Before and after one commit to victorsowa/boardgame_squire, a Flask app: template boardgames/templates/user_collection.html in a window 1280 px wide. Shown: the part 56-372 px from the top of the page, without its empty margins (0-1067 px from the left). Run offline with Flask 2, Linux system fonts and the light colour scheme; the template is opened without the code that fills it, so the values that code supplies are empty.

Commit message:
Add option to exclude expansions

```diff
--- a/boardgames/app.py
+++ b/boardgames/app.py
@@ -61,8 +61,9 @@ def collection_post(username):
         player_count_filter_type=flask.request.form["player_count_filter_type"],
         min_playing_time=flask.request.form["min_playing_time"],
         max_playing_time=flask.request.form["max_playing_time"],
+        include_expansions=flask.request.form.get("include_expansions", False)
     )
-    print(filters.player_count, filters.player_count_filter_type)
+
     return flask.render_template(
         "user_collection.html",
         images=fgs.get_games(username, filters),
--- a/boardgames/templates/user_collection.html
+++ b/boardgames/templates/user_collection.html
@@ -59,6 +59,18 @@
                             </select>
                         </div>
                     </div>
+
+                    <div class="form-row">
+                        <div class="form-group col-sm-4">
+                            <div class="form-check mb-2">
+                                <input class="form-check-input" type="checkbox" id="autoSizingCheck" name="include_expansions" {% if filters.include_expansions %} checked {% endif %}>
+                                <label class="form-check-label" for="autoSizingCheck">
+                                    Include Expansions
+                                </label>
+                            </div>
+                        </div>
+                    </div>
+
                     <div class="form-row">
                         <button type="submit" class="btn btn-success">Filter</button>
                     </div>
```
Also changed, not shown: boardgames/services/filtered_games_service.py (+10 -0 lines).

TASK DESCRIPTION — In the listing above, find each line with the word "filters" and return it.

ANSWER SECTION —
-    print(filters.player_count, filters.player_count_filter_type)
         images=fgs.get_games(username, filters),
+                                <input class="form-check-input" type="checkbox" id="autoSizingCheck" name="include_expansions" {% if filters.include_expansions %} checked {% endif %}>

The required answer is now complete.